» Task description: Extract each line holding the word "true" from the entries.

» Entries shown:
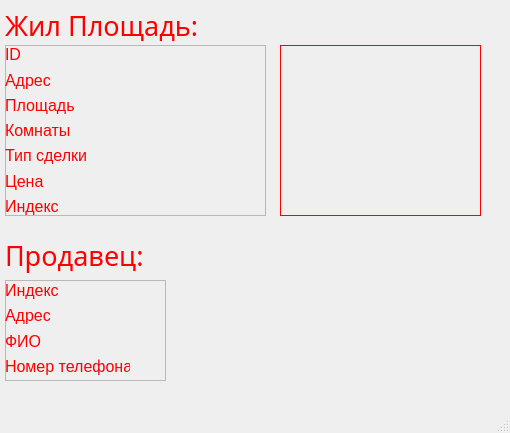
The window that InfoMessage.ui (Poopzemli/rebuild) describes before a commit, drawn with Qt 5.
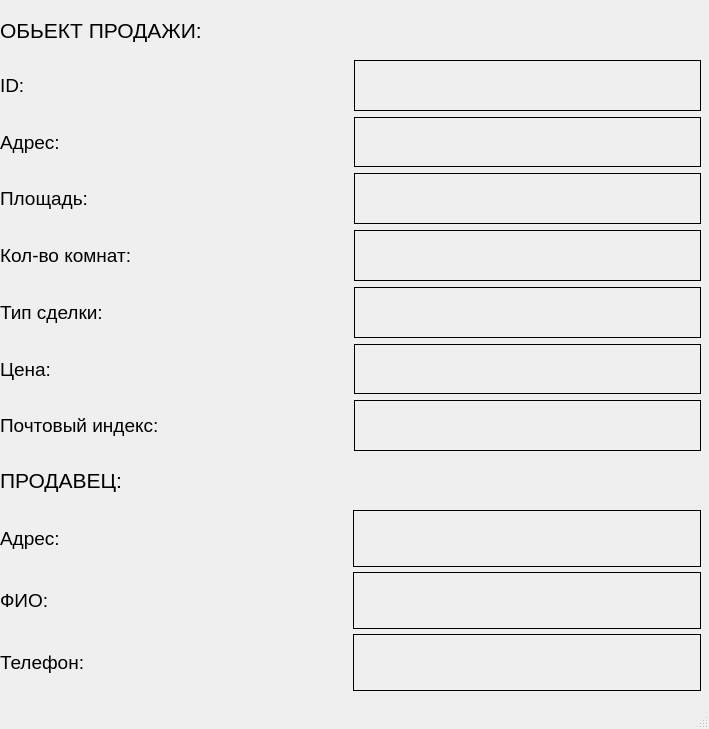
The same window after the commit.

The edit to the form file:
```diff
--- a/InfoMessage.ui
+++ b/InfoMessage.ui
@@ -6,368 +6,336 @@
    <rect>
     <x>0</x>
     <y>0</y>
-    <width>510</width>
-    <height>433</height>
+    <width>709</width>
+    <height>729</height>
    </rect>
   </property>
   <property name="windowTitle">
    <string>MainWindow</string>
   </property>
   <property name="styleSheet">
-   <string notr="true">.QLabel {
-	color: red;
-}
-.QMainWindow {
-	min-height: 433;
-	max-height: 433;
-	min-width: 510;
-	max-width:510;
+   <string notr="true">.QMainWindow {
+	min-width:709;
+	min-height:729;
+	max-width:709;
+	max-height:729;
 }</string>
   </property>
   <widget class="QWidget" name="centralwidget">
-   <widget class="QLabel" name="label_8">
+   <widget class="QLabel" name="label">
     <property name="geometry">
      <rect>
-      <x>5</x>
+      <x>0</x>
       <y>0</y>
-      <width>211</width>
-      <height>51</height>
+      <width>520</width>
+      <height>60</height>
      </rect>
     </property>
     <property name="font">
      <font>
-      <family>Mongolian Baiti</family>
-      <pointsize>20</pointsize>
+      <pointsize>16</pointsize>
      </font>
     </property>
     <property name="text">
-     <string>Жил Площадь:</string>
+     <string>ОБЬЕКТ ПРОДАЖИ:</string>
     </property>
    </widget>
    <widget class="QLabel" name="label_9">
     <property name="geometry">
      <rect>
-      <x>5</x>
-      <y>230</y>
-      <width>211</width>
-      <height>51</height>
+      <x>0</x>
+      <y>450</y>
+      <width>520</width>
+      <height>60</height>
      </rect>
     </property>
     <property name="font">
      <font>
-      <family>Mongolian Baiti</family>
-      <pointsize>20</pointsize>
+      <pointsize>16</pointsize>
      </font>
     </property>
     <property name="text">
-     <string>Продавец:</string>
+     <string>ПРОДАВЕЦ:</string>
     </property>
    </widget>
-   <widget class="QFrame" name="frame">
-    <property name="geometry">
-     <rect>
-      <x>5</x>
-      <y>45</y>
-      <width>261</width>
-      <height>171</height>
-     </rect>
-    </property>
-    <property name="frameShape">
-     <enum>QFrame::StyledPanel</enum>
-    </property>
-    <property name="frameShadow">
-     <enum>QFrame::Raised</enum>
-    </property>
     <widget class="QWidget" name="">
      <property name="geometry">
       <rect>
        <x>0</x>
-       <y>0</y>
-       <width>85</width>
-       <height>171</height>
+      <y>60</y>
+      <width>701</width>
+      <height>391</height>
       </rect>
      </property>
      <layout class="QVBoxLayout" name="verticalLayout">
       <item>
-       <widget class="QLabel" name="label">
-        <property name="font">
-         <font>
-          <pointsize>12</pointsize>
-         </font>
-        </property>
-        <property name="frameShape">
-         <enum>QFrame::NoFrame</enum>
-        </property>
-        <property name="frameShadow">
-         <enum>QFrame::Plain</enum>
-        </property>
-        <property name="text">
-         <string>ID</string>
-        </property>
-        <property name="textFormat">
-         <enum>Qt::AutoText</enum>
-        </property>
-       </widget>
-      </item>
+      <layout class="QHBoxLayout" name="horizontalLayout">
       <item>
        <widget class="QLabel" name="label_2">
         <property name="font">
          <font>
-          <pointsize>12</pointsize>
+           <pointsize>14</pointsize>
          </font>
         </property>
         <property name="text">
-         <string>Адрес</string>
+          <string>ID:</string>
         </property>
        </widget>
       </item>
+       <item>
+        <widget class="QLabel" name="label_13">
+         <property name="frameShape">
+          <enum>QFrame::Box</enum>
+         </property>
+         <property name="text">
+          <string/>
+         </property>
+        </widget>
+       </item>
+      </layout>
+     </item>
+     <item>
+      <layout class="QHBoxLayout" name="horizontalLayout_2">
       <item>
        <widget class="QLabel" name="label_3">
         <property name="font">
          <font>
-          <pointsize>12</pointsize>
+           <pointsize>14</pointsize>
          </font>
         </property>
         <property name="text">
-         <string>Площадь</string>
+          <string>Адрес:</string>
         </property>
        </widget>
       </item>
+       <item>
+        <widget class="QLabel" name="label_14">
+         <property name="frameShape">
+          <enum>QFrame::Box</enum>
+         </property>
+         <property name="text">
+          <string/>
+         </property>
+        </widget>
+       </item>
+      </layout>
+     </item>
+     <item>
+      <layout class="QHBoxLayout" name="horizontalLayout_3">
       <item>
        <widget class="QLabel" name="label_4">
         <property name="font">
          <font>
-          <pointsize>12</pointsize>
+           <pointsize>14</pointsize>
          </font>
         </property>
         <property name="text">
-         <string>Комнаты</string>
+          <string>Площадь:</string>
         </property>
        </widget>
       </item>
-      <item>
-       <widget class="QLabel" name="label_5">
-        <property name="font">
-         <font>
-          <pointsize>12</pointsize>
-         </font>
-        </property>
-        <property name="text">
-         <string>Тип сделки</string>
-        </property>
-       </widget>
-      </item>
-      <item>
-       <widget class="QLabel" name="label_6">
-        <property name="font">
-         <font>
-          <pointsize>12</pointsize>
-         </font>
-        </property>
-        <property name="text">
-         <string>Цена</string>
-        </property>
-       </widget>
-      </item>
-      <item>
-       <widget class="QLabel" name="label_7">
-        <property name="font">
-         <font>
-          <pointsize>12</pointsize>
-         </font>
-        </property>
-        <property name="focusPolicy">
-         <enum>Qt::NoFocus</enum>
-        </property>
-        <property name="text">
-         <string>Индекс</string>
-        </property>
-       </widget>
-      </item>
-     </layout>
-    </widget>
-    <widget class="QWidget" name="">
-     <property name="geometry">
-      <rect>
-       <x>90</x>
-       <y>0</y>
-       <width>171</width>
-       <height>171</height>
-      </rect>
-     </property>
-     <layout class="QVBoxLayout" name="verticalLayout_3">
       <item>
        <widget class="QLabel" name="label_15">
-        <property name="font">
-         <font>
-          <pointsize>12</pointsize>
-         </font>
+         <property name="frameShape">
+          <enum>QFrame::Box</enum>
         </property>
         <property name="text">
          <string/>
         </property>
        </widget>
       </item>
+      </layout>
+     </item>
       <item>
-       <widget class="QLabel" name="label_14">
+      <layout class="QHBoxLayout" name="horizontalLayout_4">
+       <item>
+        <widget class="QLabel" name="label_5">
         <property name="font">
          <font>
-          <pointsize>12</pointsize>
+           <pointsize>14</pointsize>
          </font>
         </property>
         <property name="text">
-         <string/>
+          <string>Кол-во комнат:</string>
         </property>
        </widget>
       </item>
       <item>
        <widget class="QLabel" name="label_16">
+         <property name="frameShape">
+          <enum>QFrame::Box</enum>
+         </property>
+         <property name="text">
+          <string/>
+         </property>
+        </widget>
+       </item>
+      </layout>
+     </item>
+     <item>
+      <layout class="QHBoxLayout" name="horizontalLayout_5">
+       <item>
+        <widget class="QLabel" name="label_6">
         <property name="font">
          <font>
-          <pointsize>12</pointsize>
+           <pointsize>14</pointsize>
          </font>
         </property>
         <property name="text">
-         <string/>
+          <string>Тип сделки:</string>
         </property>
        </widget>
       </item>
       <item>
        <widget class="QLabel" name="label_17">
+         <property name="frameShape">
+          <enum>QFrame::Box</enum>
+         </property>
+         <property name="text">
+          <string/>
+         </property>
+        </widget>
+       </item>
+      </layout>
+     </item>
+     <item>
+      <layout class="QHBoxLayout" name="horizontalLayout_6">
+       <item>
+        <widget class="QLabel" name="label_7">
         <property name="font">
          <font>
-          <pointsize>12</pointsize>
+           <pointsize>14</pointsize>
          </font>
         </property>
         <property name="text">
-         <string/>
+          <string>Цена:</string>
         </property>
        </widget>
       </item>
       <item>
        <widget class="QLabel" name="label_18">
+         <property name="frameShape">
+          <enum>QFrame::Box</enum>
+         </property>
+         <property name="text">
+          <string/>
+         </property>
+        </widget>
+       </item>
+      </layout>
+     </item>
+     <item>
+      <layout class="QHBoxLayout" name="horizontalLayout_7">
+       <item>
+        <widget class="QLabel" name="label_8">
         <property name="font">
          <font>
-          <pointsize>12</pointsize>
+           <pointsize>14</pointsize>
          </font>
         </property>
         <property name="text">
-         <string/>
+          <string>Почтовый индекс:</string>
         </property>
        </widget>
       </item>
       <item>
        <widget class="QLabel" name="label_19">
-        <property name="font">
-         <font>
-          <pointsize>12</pointsize>
-         </font>
-        </property>
-        <property name="text">
-         <string/>
-        </property>
-       </widget>
-      </item>
-      <item>
-       <widget class="QLabel" name="label_20">
-        <property name="font">
-         <font>
-          <pointsize>12</pointsize>
-         </font>
-        </property>
-        <property name="text">
-         <string/>
-        </property>
-       </widget>
-      </item>
-     </layout>
-    </widget>
-   </widget>
-   <widget class="QFrame" name="frame_2">
-    <property name="geometry">
-     <rect>
-      <x>5</x>
-      <y>280</y>
-      <width>161</width>
-      <height>101</height>
-     </rect>
-    </property>
     <property name="frameShape">
-     <enum>QFrame::StyledPanel</enum>
-    </property>
-    <property name="frameShadow">
-     <enum>QFrame::Raised</enum>
-    </property>
+          <enum>QFrame::Box</enum>
+         </property>
+         <property name="text">
+          <string/>
+         </property>
+        </widget>
+       </item>
+      </layout>
+     </item>
+    </layout>
+   </widget>
     <widget class="QWidget" name="">
      <property name="geometry">
       <rect>
        <x>0</x>
-       <y>0</y>
-       <width>125</width>
-       <height>96</height>
+      <y>510</y>
+      <width>701</width>
+      <height>181</height>
       </rect>
      </property>
      <layout class="QVBoxLayout" name="verticalLayout_2">
+     <property name="spacing">
+      <number>5</number>
+     </property>
+     <property name="topMargin">
+      <number>0</number>
+     </property>
       <item>
-       <widget class="QLabel" name="label_10">
-        <property name="font">
-         <font>
-          <pointsize>12</pointsize>
-         </font>
-        </property>
-        <property name="text">
-         <string>Индекс</string>
-        </property>
-       </widget>
-      </item>
+      <layout class="QHBoxLayout" name="horizontalLayout_8">
       <item>
        <widget class="QLabel" name="label_12">
         <property name="font">
          <font>
-          <pointsize>12</pointsize>
+           <pointsize>14</pointsize>
          </font>
         </property>
         <property name="text">
-         <string>Адрес</string>
+          <string>Адрес:</string>
         </property>
        </widget>
       </item>
+       <item>
+        <widget class="QLabel" name="label_20">
+         <property name="frameShape">
+          <enum>QFrame::Box</enum>
+         </property>
+         <property name="text">
+          <string/>
+         </property>
+        </widget>
+       </item>
+      </layout>
+     </item>
+     <item>
+      <layout class="QHBoxLayout" name="horizontalLayout_9">
+       <item>
+        <widget class="QLabel" name="label_10">
+         <property name="font">
+          <font>
+           <pointsize>14</pointsize>
+          </font>
+         </property>
+         <property name="text">
+          <string>ФИО:</string>
+         </property>
+        </widget>
+       </item>
+       <item>
+        <widget class="QLabel" name="label_21">
+         <property name="frameShape">
+          <enum>QFrame::Box</enum>
+         </property>
+         <property name="text">
+          <string/>
+         </property>
+        </widget>
+       </item>
+      </layout>
+     </item>
+     <item>
+      <layout class="QHBoxLayout" name="horizontalLayout_10">
       <item>
        <widget class="QLabel" name="label_11">
         <property name="font">
          <font>
-          <pointsize>12</pointsize>
+           <pointsize>14</pointsize>
          </font>
         </property>
         <property name="text">
-         <string>ФИО</string>
+          <string>Телефон:</string>
         </property>
        </widget>
       </item>
       <item>
-       <widget class="QLabel" name="label_13">
-        <property name="font">
-         <font>
-          <pointsize>12</pointsize>
-         </font>
-        </property>
-        <property name="text">
-         <string>Номер телефона</string>
-        </property>
-       </widget>
-      </item>
-     </layout>
-    </widget>
-   </widget>
-   <widget class="QLabel" name="pic_label">
-    <property name="geometry">
-     <rect>
-      <x>280</x>
-      <y>45</y>
-      <width>201</width>
-      <height>171</height>
-     </rect>
-    </property>
+        <widget class="QLabel" name="label_22">
     <property name="frameShape">
      <enum>QFrame::Box</enum>
     </property>
@@ -375,16 +343,46 @@
      <string/>
     </property>
    </widget>
-  </widget>
-  <widget class="QMenuBar" name="menubar">
-   <property name="geometry">
-    <rect>
-     <x>0</x>
-     <y>0</y>
-     <width>510</width>
-     <height>21</height>
-    </rect>
-   </property>
+       </item>
+      </layout>
+     </item>
+    </layout>
+   </widget>
+   <zorder>label</zorder>
+   <zorder>label_2</zorder>
+   <zorder>label_3</zorder>
+   <zorder>label_4</zorder>
+   <zorder>label_5</zorder>
+   <zorder>label_6</zorder>
+   <zorder>label_7</zorder>
+   <zorder>label_8</zorder>
+   <zorder>label_9</zorder>
+   <zorder>label_10</zorder>
+   <zorder>label_11</zorder>
+   <zorder>label_12</zorder>
+   <zorder>label_2</zorder>
+   <zorder>label_13</zorder>
+   <zorder>label_3</zorder>
+   <zorder>label_14</zorder>
+   <zorder>label_4</zorder>
+   <zorder>label_15</zorder>
+   <zorder>label_5</zorder>
+   <zorder>label_16</zorder>
+   <zorder>label_6</zorder>
+   <zorder>label_17</zorder>
+   <zorder>label_7</zorder>
+   <zorder>label_18</zorder>
+   <zorder>label_8</zorder>
+   <zorder>label_19</zorder>
+   <zorder>label_8</zorder>
+   <zorder>label_19</zorder>
+   <zorder></zorder>
+   <zorder>label_12</zorder>
+   <zorder>label_20</zorder>
+   <zorder>label_10</zorder>
+   <zorder>label_21</zorder>
+   <zorder>label_11</zorder>
+   <zorder>label_22</zorder>
   </widget>
   <widget class="QStatusBar" name="statusbar"/>
  </widget>
```
Left out of the diff: 4 changed lines with no effect on the pictures. Lines whose indentation alone changed are shown as unchanged.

» Exercise output:
-   <string notr="true">.QLabel {
+   <string notr="true">.QMainWindow {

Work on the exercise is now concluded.